■ **WORK REQUIRED**: Select the lines of the records containing the word "floors" and list them.

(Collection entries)
────

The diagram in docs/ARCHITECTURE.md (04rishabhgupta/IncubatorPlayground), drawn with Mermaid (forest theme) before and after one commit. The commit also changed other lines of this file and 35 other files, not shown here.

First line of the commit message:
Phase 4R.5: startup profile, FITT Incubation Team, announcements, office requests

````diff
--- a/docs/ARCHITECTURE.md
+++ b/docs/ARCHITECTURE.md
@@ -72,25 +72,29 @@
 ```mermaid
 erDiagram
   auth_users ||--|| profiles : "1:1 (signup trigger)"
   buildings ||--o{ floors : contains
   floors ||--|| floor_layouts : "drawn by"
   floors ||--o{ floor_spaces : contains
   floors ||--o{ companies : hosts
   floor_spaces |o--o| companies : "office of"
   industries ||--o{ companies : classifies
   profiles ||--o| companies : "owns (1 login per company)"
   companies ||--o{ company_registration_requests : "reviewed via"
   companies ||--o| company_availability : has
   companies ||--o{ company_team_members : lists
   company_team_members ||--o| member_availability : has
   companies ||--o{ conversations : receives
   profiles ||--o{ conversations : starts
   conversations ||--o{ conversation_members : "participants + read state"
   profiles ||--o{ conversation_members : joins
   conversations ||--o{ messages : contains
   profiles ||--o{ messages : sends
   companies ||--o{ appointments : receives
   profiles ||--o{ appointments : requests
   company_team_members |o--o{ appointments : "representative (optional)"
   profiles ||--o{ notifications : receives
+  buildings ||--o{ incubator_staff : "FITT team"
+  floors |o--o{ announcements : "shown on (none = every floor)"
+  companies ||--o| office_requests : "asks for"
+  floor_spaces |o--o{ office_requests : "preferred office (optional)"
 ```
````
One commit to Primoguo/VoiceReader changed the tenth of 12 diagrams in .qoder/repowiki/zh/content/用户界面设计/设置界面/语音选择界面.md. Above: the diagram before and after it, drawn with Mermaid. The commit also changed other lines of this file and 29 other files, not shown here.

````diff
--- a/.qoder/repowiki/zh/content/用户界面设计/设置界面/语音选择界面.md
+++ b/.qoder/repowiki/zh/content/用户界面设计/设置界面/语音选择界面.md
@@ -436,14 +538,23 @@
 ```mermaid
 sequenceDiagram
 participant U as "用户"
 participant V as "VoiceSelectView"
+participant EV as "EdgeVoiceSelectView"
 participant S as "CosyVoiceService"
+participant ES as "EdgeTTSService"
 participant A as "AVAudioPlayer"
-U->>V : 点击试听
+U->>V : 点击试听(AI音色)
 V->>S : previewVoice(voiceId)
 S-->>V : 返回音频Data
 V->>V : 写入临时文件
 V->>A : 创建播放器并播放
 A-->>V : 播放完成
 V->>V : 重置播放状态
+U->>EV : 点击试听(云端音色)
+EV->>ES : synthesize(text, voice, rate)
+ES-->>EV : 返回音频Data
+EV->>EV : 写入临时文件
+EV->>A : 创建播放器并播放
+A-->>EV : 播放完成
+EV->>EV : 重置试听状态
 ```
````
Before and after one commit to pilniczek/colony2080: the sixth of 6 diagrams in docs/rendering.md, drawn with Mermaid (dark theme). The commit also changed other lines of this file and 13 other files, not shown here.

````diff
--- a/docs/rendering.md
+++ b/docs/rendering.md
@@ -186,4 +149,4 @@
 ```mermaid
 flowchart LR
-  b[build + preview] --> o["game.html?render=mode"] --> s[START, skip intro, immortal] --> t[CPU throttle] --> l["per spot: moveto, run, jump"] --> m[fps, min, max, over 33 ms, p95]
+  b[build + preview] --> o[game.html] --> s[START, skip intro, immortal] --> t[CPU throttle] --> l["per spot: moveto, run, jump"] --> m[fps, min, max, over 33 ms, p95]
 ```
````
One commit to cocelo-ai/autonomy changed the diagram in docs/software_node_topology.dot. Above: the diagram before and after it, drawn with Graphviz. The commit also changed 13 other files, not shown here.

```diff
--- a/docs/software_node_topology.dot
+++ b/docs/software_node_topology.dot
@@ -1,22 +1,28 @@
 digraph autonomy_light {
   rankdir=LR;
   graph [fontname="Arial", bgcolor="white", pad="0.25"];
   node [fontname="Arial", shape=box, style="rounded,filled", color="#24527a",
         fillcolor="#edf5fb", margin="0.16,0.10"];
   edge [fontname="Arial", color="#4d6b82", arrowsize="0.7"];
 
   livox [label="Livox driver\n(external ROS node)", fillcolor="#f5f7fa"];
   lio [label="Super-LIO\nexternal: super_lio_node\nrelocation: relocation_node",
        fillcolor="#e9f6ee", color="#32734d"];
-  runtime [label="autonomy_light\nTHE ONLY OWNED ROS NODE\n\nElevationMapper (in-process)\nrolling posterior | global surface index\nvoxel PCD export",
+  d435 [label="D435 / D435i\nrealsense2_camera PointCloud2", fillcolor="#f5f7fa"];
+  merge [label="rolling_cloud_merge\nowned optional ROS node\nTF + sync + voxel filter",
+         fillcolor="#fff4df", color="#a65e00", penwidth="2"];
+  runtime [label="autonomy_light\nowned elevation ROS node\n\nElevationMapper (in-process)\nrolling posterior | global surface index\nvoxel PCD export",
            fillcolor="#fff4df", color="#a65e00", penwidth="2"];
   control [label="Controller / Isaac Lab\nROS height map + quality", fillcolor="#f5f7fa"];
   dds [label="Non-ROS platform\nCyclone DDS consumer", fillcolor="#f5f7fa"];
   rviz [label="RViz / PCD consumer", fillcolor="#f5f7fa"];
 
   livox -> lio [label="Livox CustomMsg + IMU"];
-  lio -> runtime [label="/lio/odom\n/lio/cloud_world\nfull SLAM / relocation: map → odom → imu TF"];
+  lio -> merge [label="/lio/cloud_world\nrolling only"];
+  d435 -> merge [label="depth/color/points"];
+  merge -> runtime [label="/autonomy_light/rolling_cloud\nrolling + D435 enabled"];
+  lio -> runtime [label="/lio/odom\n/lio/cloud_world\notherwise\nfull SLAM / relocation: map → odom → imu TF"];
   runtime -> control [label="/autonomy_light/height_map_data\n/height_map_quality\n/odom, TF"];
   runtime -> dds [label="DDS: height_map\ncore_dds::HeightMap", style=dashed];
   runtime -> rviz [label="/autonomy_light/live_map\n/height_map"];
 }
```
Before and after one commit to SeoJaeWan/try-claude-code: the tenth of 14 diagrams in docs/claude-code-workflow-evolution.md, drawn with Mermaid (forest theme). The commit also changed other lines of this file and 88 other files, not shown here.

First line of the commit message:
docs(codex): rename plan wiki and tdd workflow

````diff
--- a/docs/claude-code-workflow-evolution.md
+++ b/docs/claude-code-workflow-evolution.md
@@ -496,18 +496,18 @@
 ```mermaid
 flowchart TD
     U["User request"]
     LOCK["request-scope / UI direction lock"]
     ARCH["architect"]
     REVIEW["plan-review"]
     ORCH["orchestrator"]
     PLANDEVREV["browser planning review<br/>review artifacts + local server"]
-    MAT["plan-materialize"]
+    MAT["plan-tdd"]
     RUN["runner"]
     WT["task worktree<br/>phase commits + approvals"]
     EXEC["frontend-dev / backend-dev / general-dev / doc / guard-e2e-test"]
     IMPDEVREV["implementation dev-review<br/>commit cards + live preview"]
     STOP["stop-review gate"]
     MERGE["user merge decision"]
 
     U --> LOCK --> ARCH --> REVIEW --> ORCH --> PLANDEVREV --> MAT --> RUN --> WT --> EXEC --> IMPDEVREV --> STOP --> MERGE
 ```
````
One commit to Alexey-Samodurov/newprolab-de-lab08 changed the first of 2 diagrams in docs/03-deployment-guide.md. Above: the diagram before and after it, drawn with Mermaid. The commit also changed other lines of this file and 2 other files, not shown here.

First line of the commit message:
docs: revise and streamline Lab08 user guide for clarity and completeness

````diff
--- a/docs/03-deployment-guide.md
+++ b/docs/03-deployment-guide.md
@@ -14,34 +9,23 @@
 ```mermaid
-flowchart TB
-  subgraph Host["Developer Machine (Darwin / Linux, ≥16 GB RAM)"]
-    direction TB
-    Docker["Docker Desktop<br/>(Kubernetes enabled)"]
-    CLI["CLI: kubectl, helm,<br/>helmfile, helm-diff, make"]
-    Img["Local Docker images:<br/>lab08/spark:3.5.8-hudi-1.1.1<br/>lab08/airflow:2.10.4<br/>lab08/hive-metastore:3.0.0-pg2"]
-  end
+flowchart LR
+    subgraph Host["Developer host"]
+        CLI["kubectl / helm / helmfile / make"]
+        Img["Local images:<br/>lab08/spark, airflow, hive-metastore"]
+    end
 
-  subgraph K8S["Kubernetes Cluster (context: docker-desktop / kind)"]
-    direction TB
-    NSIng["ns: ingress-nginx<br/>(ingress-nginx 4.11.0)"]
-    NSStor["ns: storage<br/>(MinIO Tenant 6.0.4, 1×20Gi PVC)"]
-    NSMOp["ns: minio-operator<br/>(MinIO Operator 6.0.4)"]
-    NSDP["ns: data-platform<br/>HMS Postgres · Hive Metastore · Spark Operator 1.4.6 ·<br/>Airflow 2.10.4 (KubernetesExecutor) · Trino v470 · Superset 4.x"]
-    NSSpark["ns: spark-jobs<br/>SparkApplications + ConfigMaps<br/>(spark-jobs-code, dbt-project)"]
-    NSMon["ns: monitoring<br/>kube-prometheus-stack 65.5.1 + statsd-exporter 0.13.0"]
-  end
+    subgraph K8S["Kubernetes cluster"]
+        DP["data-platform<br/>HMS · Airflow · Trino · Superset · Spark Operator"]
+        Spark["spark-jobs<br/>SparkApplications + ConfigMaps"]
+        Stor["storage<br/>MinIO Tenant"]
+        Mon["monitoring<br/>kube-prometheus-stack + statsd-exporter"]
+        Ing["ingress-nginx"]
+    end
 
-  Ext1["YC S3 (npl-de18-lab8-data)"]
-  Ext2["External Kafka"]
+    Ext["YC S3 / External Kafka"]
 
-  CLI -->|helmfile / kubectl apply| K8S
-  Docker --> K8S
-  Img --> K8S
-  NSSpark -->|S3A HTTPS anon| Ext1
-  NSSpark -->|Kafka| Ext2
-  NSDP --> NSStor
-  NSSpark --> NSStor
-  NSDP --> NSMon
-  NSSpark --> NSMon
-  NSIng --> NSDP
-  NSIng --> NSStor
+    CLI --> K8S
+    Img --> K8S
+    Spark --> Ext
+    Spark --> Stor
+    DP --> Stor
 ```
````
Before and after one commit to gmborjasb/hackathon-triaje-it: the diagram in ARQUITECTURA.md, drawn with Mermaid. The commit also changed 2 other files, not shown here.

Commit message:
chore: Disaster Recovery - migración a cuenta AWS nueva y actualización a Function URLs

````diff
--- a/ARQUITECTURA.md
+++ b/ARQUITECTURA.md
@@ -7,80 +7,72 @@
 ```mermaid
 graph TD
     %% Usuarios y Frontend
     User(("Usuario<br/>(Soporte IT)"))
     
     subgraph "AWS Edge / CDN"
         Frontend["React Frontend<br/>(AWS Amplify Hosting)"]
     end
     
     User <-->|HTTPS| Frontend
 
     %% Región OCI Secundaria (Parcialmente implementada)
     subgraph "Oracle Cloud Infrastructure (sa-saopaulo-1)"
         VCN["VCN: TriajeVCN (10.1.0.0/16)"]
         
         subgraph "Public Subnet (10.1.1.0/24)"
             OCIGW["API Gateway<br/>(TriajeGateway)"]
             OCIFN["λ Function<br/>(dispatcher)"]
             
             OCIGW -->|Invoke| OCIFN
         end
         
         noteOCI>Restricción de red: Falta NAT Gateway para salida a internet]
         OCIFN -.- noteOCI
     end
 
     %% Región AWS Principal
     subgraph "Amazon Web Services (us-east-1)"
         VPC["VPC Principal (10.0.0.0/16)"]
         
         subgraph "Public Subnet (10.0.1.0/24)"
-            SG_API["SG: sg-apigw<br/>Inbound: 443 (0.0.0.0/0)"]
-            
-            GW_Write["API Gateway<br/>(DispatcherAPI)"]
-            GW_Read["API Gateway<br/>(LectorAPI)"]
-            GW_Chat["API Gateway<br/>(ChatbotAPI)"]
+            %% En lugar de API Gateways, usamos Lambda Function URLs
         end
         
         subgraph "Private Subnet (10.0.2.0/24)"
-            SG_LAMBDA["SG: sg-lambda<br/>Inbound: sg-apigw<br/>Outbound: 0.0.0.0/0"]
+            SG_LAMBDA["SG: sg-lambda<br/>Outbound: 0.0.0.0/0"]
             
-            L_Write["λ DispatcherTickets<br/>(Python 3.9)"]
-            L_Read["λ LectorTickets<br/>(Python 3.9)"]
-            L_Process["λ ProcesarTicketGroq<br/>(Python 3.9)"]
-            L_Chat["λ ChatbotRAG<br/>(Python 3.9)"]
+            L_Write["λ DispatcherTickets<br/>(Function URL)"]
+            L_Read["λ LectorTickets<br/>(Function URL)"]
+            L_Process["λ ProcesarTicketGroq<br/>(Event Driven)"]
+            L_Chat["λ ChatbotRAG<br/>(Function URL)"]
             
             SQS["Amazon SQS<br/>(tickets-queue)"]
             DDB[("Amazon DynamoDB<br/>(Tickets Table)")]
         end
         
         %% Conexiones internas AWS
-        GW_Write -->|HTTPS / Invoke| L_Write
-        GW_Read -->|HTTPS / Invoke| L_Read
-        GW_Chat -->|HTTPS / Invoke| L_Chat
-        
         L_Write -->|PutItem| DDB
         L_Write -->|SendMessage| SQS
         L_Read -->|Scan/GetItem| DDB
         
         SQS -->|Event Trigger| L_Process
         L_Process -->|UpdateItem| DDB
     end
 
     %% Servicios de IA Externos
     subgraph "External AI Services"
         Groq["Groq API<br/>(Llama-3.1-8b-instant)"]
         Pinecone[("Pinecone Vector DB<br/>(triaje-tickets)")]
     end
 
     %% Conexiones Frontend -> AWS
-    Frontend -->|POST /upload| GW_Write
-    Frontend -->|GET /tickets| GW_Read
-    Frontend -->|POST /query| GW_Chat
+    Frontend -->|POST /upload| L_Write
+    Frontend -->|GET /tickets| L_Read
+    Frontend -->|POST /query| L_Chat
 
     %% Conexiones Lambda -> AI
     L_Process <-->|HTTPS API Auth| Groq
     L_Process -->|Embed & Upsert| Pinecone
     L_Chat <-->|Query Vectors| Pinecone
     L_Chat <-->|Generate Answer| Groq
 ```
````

────

■ **EXERCISE RESULT**:
   buildings ||--o{ floors : contains
   floors ||--|| floor_layouts : "drawn by"
   floors ||--o{ floor_spaces : contains
   floors ||--o{ companies : hosts
+  floors |o--o{ announcements : "shown on (none = every floor)"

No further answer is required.